Stored dataset items:
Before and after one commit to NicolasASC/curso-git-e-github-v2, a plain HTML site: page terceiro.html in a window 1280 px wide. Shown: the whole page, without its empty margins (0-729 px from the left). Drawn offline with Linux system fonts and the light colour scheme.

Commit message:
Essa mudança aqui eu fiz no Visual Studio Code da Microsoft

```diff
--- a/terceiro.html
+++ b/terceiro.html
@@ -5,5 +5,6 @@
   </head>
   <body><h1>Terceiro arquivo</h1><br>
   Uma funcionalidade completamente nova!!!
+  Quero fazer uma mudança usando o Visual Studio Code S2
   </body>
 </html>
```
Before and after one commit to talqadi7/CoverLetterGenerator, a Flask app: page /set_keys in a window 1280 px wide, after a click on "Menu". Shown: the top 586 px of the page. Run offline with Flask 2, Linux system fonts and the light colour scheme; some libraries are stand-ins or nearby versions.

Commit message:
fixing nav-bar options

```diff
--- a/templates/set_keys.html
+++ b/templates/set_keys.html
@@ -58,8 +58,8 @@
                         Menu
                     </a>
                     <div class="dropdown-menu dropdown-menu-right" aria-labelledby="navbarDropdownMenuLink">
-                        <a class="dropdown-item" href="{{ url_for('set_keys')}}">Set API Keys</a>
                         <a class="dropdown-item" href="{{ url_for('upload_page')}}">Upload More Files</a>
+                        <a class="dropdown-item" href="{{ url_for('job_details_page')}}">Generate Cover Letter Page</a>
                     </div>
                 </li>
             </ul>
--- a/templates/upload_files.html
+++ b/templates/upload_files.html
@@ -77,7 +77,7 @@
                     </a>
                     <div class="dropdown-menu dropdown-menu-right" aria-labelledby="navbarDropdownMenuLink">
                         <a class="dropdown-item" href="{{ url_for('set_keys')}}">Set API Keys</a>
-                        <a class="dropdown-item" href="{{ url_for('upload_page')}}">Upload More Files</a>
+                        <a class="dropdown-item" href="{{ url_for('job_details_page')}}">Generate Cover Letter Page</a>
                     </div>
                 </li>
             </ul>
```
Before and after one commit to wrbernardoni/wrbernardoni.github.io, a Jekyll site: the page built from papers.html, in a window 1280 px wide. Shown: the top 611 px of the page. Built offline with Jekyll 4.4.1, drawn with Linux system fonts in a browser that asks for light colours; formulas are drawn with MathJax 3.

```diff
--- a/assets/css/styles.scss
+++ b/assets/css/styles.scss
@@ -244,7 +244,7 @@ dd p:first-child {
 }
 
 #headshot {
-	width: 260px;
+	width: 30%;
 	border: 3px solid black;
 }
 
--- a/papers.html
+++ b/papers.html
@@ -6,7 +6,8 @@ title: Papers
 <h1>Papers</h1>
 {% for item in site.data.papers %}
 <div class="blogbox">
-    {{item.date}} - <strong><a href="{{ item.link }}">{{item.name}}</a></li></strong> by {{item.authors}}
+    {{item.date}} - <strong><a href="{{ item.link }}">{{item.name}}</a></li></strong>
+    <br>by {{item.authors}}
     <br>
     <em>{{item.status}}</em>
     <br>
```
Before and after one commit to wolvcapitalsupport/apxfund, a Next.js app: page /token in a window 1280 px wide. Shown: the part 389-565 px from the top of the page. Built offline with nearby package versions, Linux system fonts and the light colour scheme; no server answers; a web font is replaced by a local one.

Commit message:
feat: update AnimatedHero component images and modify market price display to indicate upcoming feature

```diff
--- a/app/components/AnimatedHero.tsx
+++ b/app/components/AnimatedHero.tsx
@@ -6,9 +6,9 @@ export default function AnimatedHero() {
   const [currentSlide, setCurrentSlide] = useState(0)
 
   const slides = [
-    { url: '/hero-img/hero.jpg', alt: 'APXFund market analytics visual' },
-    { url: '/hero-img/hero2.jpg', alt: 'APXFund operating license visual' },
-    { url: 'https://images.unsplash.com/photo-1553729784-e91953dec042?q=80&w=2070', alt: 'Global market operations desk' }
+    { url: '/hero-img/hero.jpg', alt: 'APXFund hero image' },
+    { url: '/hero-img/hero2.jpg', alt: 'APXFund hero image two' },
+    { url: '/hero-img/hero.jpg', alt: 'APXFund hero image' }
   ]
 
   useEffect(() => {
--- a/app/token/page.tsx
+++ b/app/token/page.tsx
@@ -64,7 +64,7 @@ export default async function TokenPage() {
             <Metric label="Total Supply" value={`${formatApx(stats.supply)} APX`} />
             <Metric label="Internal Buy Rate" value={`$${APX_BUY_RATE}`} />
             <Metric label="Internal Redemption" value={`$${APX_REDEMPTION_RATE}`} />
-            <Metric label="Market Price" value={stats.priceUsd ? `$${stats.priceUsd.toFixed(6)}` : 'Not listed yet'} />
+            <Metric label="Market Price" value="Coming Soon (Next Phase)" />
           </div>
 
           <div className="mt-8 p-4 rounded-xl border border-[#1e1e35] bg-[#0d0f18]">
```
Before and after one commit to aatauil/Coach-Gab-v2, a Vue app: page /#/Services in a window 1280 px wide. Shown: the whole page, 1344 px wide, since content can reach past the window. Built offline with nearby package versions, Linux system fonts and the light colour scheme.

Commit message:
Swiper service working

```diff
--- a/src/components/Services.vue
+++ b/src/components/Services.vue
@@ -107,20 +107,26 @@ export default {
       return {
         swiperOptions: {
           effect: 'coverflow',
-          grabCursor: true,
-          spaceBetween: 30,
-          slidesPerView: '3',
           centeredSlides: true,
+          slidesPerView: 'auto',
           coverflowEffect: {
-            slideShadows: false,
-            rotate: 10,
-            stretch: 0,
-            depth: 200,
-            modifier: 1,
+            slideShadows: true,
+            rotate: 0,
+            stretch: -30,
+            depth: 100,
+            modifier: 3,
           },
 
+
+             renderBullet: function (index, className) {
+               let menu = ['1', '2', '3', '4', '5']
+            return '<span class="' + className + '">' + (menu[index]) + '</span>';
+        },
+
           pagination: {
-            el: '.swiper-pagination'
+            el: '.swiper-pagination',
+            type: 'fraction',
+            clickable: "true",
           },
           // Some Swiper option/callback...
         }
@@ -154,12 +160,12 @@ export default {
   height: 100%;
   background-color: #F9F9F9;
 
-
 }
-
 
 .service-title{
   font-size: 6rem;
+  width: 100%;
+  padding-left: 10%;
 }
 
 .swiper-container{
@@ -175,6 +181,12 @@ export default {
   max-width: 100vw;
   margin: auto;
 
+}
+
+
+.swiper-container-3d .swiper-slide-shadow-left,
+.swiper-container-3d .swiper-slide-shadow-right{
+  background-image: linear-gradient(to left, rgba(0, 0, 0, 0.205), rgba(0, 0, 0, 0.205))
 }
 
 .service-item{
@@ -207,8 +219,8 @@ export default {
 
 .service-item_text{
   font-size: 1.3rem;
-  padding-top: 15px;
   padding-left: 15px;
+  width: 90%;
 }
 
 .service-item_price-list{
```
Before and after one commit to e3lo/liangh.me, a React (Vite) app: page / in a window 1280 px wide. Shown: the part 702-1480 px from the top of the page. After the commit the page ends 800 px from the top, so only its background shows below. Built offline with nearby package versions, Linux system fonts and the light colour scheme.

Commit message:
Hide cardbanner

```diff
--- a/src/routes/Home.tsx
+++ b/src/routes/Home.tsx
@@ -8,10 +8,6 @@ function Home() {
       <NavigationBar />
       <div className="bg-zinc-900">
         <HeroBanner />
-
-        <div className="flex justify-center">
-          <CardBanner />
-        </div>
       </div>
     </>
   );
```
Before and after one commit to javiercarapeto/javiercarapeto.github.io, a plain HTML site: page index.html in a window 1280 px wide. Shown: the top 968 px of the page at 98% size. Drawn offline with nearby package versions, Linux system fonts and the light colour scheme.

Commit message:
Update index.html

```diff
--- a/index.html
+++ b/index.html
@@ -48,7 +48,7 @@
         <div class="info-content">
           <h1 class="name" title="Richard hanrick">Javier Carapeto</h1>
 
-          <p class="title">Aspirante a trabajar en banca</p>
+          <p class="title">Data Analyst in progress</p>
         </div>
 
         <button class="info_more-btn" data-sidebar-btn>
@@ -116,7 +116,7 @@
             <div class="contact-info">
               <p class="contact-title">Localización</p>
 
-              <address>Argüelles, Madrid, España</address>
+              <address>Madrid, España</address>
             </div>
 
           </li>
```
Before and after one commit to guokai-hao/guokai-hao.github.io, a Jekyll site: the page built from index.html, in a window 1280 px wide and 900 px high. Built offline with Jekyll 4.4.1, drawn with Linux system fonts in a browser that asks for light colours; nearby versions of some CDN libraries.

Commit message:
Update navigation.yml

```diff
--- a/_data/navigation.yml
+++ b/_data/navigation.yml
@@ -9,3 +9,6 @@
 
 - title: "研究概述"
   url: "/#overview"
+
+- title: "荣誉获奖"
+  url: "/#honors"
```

Work instructions: Which lines hold the word "function"? Copy each of them from the records.

Answer:
@@ -6,9 +6,9 @@ export default function AnimatedHero() {
@@ -64,7 +64,7 @@ export default async function TokenPage() {
+             renderBullet: function (index, className) {
@@ -8,10 +8,6 @@ function Home() {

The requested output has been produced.